While there were some fears initially as the crossbred fry had the same appearance as the long-finned wild carp with none of the beautiful colours of the Yamabuki Ogon koi, success did eventually appear! As the fry grew larger, a small percentage of the group started to develop the beautiful golden colour of the metallic Yamabuki Ogon. As they continued to grow, the colour only got better! By the time the fish were a few years old, the small group of long-finned Yamabuki Ogon had developed into beautiful, angelic koi and had become the first longfin koi.



Butterfly Kohaku koi (Nisai) from breeder Yamazaki

For the first few years, in the late 1980s, the fish were marketed as longfin koi. When looking at some of his new koi, LeFever brought his young son, Randy LeFever (who later went on to take over the company) to have a look at the fish. Once he got to see the exciting new fish, Randy quickly exclaimed “Dad, they look like butterflies!”. And thus, the name stuck! Butterfly koi are now known all over the world with many different breeders developing different butterfly varieties. Even some breeders in Japan, like Yamazaki and Suda, have been producing fantastic Butterfly koi over the last 20-30 years.


Unfortunately, however, since Butterfly koi were developed only recently and outside of Japan, they have yet to be accepted at Japanese koi shows. In fact, it is likely that this decision from the Japanese koi shows is the reason that many people consider Butterfly koi to be ‘mutts’ or not ‘proper koi’. That being said, Butterfly koi are still incredibly popular with many koi keepers and breeders and have had great success in koi shows in countries other than Japan, especially in the US! They are always in high demand and add a touch of elegance to any pond. Butterfly koi are of particular interest to koi keepers with windows in their ponds as the variety is very beautiful when viewed from a side angle, as you can see in the below video, which is quite unique for a koi as most varieties are bred and developed to have the best pattern when viewed from above.



So, what should you look for when picking a Butterfly koi?


The most important thing to consider when judging a Butterfly koi is the base variety. For example, a Butterfly Kohaku must follow all the rules for a Kohaku before the Butterfly qualities are even considered. In addition to this, the butterfly qualities are very difficult to judge themselves and often judging just comes down to personal preference.


Mixed Butterfly koi (Tosai) from breeder Suda
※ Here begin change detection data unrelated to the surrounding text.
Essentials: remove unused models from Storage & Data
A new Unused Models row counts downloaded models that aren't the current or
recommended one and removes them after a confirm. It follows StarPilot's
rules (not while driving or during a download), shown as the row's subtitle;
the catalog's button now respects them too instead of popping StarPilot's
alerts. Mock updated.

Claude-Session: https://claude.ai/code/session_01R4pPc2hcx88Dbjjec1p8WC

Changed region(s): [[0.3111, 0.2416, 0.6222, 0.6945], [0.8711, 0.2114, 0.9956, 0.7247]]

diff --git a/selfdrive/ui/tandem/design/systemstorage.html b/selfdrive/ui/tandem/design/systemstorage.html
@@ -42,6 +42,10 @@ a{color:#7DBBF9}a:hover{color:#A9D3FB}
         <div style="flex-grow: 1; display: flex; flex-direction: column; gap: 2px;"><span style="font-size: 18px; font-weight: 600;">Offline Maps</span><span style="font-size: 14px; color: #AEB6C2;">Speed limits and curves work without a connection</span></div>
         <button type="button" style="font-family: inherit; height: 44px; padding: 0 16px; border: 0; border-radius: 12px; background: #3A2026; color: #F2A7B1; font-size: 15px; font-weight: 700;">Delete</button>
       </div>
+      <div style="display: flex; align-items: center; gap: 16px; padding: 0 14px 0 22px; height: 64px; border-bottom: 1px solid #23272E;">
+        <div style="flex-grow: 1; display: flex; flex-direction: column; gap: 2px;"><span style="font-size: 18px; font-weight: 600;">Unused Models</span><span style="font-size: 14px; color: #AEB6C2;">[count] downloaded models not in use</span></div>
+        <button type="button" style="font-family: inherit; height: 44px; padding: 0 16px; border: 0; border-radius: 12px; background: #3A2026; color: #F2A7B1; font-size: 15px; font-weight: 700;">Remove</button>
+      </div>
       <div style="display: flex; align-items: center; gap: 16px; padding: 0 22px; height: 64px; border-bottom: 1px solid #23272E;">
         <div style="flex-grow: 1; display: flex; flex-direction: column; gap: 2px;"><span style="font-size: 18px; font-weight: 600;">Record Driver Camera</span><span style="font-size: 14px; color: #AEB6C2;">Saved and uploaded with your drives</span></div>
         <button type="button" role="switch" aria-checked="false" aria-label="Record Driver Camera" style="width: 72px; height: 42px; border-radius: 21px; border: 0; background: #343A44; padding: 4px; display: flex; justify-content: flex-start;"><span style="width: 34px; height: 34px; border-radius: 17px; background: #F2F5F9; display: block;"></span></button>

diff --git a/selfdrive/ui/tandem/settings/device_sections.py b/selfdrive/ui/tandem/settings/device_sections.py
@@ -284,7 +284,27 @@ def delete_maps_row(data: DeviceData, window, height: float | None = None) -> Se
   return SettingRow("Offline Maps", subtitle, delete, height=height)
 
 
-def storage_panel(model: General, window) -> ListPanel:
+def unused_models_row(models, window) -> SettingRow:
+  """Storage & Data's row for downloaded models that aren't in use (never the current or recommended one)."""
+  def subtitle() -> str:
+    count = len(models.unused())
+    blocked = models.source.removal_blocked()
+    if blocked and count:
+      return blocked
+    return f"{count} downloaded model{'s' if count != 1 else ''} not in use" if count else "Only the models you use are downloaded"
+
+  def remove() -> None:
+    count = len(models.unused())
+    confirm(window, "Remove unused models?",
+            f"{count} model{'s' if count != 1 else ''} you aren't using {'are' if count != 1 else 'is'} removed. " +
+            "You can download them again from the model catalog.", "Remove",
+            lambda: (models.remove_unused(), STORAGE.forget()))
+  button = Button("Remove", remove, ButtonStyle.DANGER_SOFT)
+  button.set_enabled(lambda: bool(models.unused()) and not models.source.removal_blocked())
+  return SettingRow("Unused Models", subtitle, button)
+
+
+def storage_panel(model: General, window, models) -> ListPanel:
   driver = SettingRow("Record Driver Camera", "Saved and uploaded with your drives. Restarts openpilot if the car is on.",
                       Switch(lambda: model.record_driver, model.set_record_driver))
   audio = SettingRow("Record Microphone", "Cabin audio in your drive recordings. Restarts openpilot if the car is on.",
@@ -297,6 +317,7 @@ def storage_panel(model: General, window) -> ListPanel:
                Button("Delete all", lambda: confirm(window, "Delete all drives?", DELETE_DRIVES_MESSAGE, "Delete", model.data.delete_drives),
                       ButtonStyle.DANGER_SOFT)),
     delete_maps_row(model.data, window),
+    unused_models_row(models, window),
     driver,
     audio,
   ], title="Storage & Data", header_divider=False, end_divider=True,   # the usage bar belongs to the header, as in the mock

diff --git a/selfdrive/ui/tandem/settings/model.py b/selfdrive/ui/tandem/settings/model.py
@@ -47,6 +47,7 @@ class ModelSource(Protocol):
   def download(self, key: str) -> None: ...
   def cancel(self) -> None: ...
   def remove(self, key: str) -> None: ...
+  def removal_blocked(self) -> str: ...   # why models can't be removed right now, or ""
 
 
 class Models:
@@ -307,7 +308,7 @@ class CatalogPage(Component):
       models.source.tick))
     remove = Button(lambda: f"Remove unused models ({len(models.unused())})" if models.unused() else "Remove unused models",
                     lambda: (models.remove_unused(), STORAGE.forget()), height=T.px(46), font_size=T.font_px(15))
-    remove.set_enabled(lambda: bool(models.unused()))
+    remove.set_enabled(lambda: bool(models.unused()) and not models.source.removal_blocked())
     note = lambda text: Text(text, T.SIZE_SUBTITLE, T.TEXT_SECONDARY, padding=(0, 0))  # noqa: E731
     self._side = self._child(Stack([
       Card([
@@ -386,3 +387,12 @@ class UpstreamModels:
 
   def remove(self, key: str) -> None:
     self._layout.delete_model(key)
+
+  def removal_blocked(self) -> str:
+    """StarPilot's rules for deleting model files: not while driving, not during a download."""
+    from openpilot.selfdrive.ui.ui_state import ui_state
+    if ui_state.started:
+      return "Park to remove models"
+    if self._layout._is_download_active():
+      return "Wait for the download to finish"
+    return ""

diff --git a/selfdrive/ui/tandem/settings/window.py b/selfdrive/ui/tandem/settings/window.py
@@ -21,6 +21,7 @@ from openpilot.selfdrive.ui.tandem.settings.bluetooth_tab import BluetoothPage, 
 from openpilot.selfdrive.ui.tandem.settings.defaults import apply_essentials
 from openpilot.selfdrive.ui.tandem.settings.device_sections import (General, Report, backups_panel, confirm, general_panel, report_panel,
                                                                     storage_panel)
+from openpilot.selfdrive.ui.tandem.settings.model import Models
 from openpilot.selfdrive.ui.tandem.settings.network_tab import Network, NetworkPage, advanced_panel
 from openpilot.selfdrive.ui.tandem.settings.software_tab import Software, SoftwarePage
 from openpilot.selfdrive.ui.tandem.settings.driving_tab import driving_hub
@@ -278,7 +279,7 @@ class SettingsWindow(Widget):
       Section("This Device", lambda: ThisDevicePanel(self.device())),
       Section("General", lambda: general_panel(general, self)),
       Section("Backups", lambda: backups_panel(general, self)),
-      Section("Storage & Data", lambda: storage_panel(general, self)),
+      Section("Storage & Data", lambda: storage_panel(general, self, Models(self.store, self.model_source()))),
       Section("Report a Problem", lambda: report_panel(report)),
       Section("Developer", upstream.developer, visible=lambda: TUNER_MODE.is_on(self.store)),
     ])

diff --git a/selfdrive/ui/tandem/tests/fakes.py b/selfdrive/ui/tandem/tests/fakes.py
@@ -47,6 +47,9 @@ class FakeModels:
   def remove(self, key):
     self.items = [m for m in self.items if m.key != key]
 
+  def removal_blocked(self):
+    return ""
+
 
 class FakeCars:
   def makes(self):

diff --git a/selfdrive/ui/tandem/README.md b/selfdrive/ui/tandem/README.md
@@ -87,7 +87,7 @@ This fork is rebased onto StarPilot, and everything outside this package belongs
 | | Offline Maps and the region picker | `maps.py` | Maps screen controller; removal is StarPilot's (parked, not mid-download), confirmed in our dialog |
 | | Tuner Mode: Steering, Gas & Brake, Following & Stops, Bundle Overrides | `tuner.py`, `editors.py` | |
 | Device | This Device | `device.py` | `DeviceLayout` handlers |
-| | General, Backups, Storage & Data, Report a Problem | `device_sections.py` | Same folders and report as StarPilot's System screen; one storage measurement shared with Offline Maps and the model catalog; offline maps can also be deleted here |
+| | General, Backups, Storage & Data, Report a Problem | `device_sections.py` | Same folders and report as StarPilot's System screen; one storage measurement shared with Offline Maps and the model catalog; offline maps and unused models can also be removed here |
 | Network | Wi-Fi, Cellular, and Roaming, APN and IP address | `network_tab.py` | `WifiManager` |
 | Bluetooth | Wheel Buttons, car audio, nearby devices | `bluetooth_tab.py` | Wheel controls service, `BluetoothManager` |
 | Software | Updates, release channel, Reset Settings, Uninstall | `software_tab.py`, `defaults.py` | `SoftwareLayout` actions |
One of the interesting things about Butterfly koi is to do with the growth and development of the fish as it gets larger. Normally, when a koi gets to around 3-4 years old, it reaches maturity and its growth slows down. Typically, a koi will continue to grow and get bigger for its whole lifetime, but it is at this age that the growth slows dramatically compared to the first few years of its life. The Butterfly koi grow and develop in the same way with regards to their body but not their fins. In fact, once a Butterfly koi reaches maturity, the fins and tail start growing at an even faster rate than when the koi is young! The fins will continue growing and developing dramatically for the rest of the koi’s lifetime. This means that the older the koi, the longer and more impressive the finnage is. The oldest Butterfly koi are often compared to long dragons with the way they glide through the water. Unfortunately, this means that you cannot specifically judge a Butterfly koi on its finnage as the length of the fins in relation to the body is dependent entirely on the age of the fish. That being said, a good body to fin ratio for a Tosai butterfly koi (up to a year old) is 1:5. For a Nisai butterfly koi (between 1 and 2 years old), it is 1:4. And, for a Sansai butterfly koi (between 2 and 3 years old) the ratio is 1:3. For a mature koi, the ratio should be at least 1:3 but could be up to 1:1 when the fins and tail are as long as the body of the koi!



Butterfly koi are a truly stunning koi that will stand out in any pond for their grace and beauty. The Butterfly fins and tail have been developed in almost every koi variety now so there really is a Butterfly koi for everyone! Take a look at our current stock of Butterfly koi here: